Waking to the smell of brewing coffee may be a sensory pleasure for many of us, but it is a different story for neighbors of coffee-making factories.
Needing to neutralize the odor of roasting beans and destroy emissions from a new roaster that increased production, an East Coast processor steered away from the traditional approach.
Most often, bean roasting odors and emissions are treated with an afterburner that incinerates the roaster exhaust with natural gas or other fuels. While effective in air-pollution control, it is not economical or energy efficient. Rising fuel costs and the growing green movement prompted the company to find a more energy-efficient and cost-effective means of emission destruction.

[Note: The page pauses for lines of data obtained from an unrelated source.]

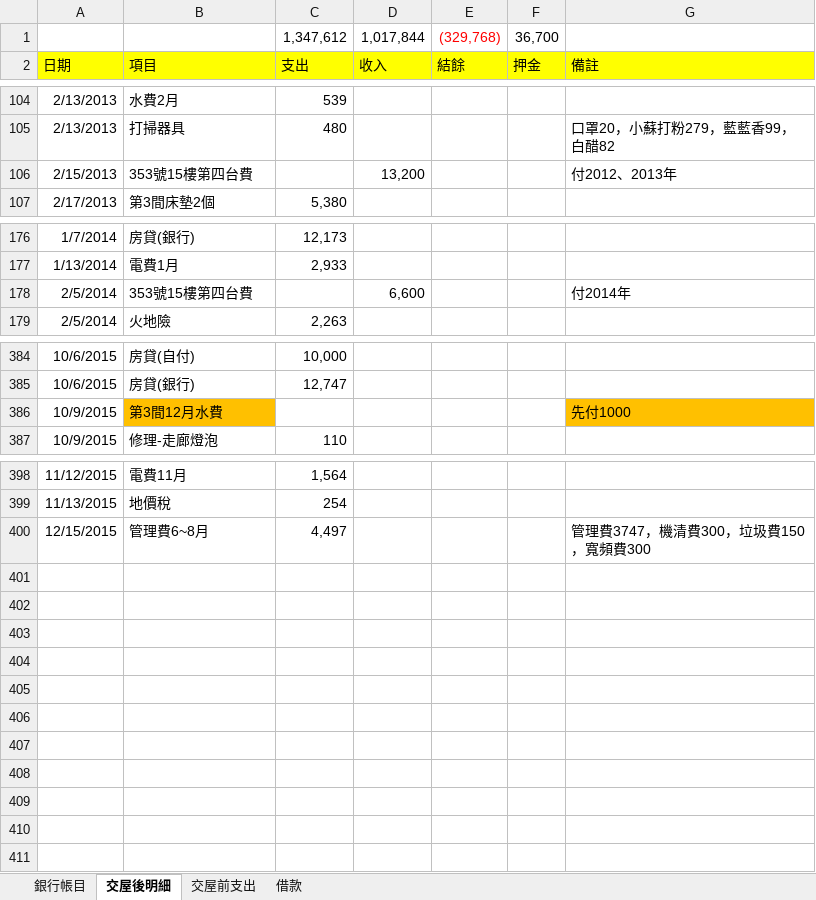
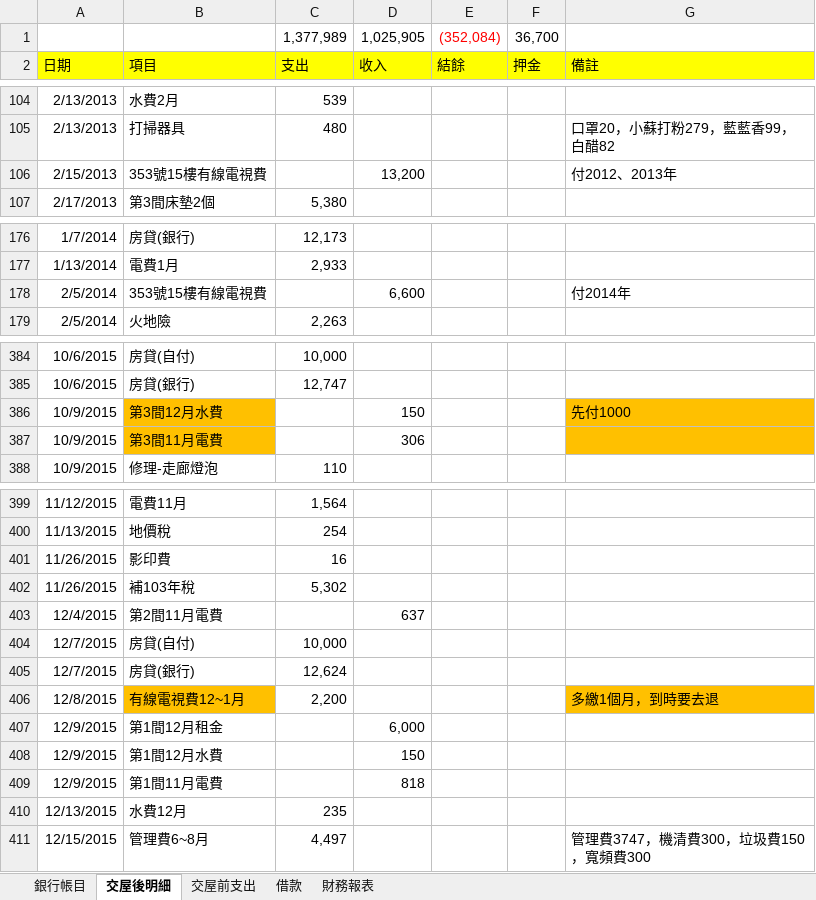
Before and after one commit to dada2cindy/tradeuse-dada2cindy, an Excel workbook: 交易紀錄/購屋款項.xlsx, sheet 交屋後明細, drawn as a sheet; only a part is shown, gaps mark what is left out; values as stored, in another font and other column widths than the file's, no borders; removed rows and columns are numbered as before the commit, all else as after; the diff covers the shown part only; the diff names each change by its address in the sheet, - before the commit and + after, or states it on an @@ line.

```diff
--- a/交易紀錄/購屋款項.xlsx (sheet 交屋後明細)
+++ b/交易紀錄/購屋款項.xlsx (sheet 交屋後明細)
+sheet tab: 財務報表
-row 1:  |  | 1,347,612 | 1,017,844 | (329,768) | 36,700
+row 1:  |  | 1,377,989 | 1,025,905 | (352,084) | 36,700
-B106: 353號15樓第四台費
+B106: 353號15樓有線電視費
-B178: 353號15樓第四台費
+B178: 353號15樓有線電視費
-D386: (empty)
+D386: 150
+row 387: 10/9/2015 | 第3間11月電費 |  | 306
+row 401: 11/26/2015 | 影印費 | 16
+row 402: 11/26/2015 | 補103年稅 | 5,302
+row 403: 12/4/2015 | 第2間11月電費 |  | 637
+row 404: 12/7/2015 | 房貸(自付) | 10,000
+row 405: 12/7/2015 | 房貸(銀行) | 12,624
+row 406: 12/8/2015 | 有線電視費12~1月 | 2,200 |  |  |  | 多繳1個月，到時要去退
+row 407: 12/9/2015 | 第1間12月租金 |  | 6,000
+row 408: 12/9/2015 | 第1間12月水費 |  | 150
+row 409: 12/9/2015 | 第1間11月電費 |  | 818
+row 410: 12/13/2015 | 水費12月 | 235
```
Also changed, not shown: 1 edited cell elsewhere in this sheet, sheet 銀行帳目, hidden cells, charts or pictures, 交易紀錄/交易紀錄-股票權證和公司帳本.xlsx, 3 other files.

Anguil Environmental Systems Inc., Milwaukee, recognized the coffee manufacturer’s need and developed a system that accounts for the unique application requirements. The maker of pollution control-equipment says the solution also achieves environmental compliance with less operating costs than the traditional afterburner approach.
Anguil recommended an 8,000 scfm regenerative thermal oxidizer (RTO) to handle the roaster, nip grinder and alkalizer at the facility. With the two-bed oxidizer, contaminated process gas is preheated as it passes through beds of ceramic media located in the energy-recovery chambers. The process gas moves from the preheated chamber toward the combustion chamber, where the volatile organic compounds (VOCs) are oxidized, releasing energy into the second energy-recovery chamber before going to atmosphere.
A diverter valve switches the direction of the process gas so both energy-recovery beds are fully utilized, providing 95 percent thermal efficiency and reducing auxiliary fuel requirements. Under normal operating conditions, the unit is self-sustaining and does not require fuel to achieve destruction.
Water vapor was a major concern during the design phase of this project; therefore, provisions were taken to handle the high moisture airstream coming from the roaster. Water is a byproduct of bean roasting, and it also is added for flavor. The water can accelerate corrosion of carbon steel parts and freeze during winter, causing system components to seize. Either of those conditions can cause unplanned oxidizer shutdowns.
To head off the potential problem, Anguil engineers recommended a knock-out drum with removal pump just upstream of the oxidizer. The fresh-air damper also was modified to introduce less water vapor, and portions of the ductwork were insulated to prevent freezing.
Special consideration was given to the oxidizer ceramic media to account for any particulate in the airstream, ensuring proper operation. The oxidizer also has a bake-out feature, which works much like the self-cleaning feature on a kitchen oven. Organic particulate is regularly burned out during a high temperature cycle to ensure the media does not plug. The bake-out feature also helps reduce pressure drop and lower electrical consumption.
In addition to the emission and odor control equipment, Anguil provided a 7,000 scfm plate heat exchanger and corresponding duct work. This sends waste heat from the oxidizer’s exhaust stack to the roof’s makeup air unit, saving the company more than $80,000 a year in plant heating costs during winter months, Anguil says. On similar applications, Anguil has returned waste heat back to the roasters, further reducing natural gas consumption and operating costs.
The bean processor has purchased two similar Anguil systems for its other U.S. plants.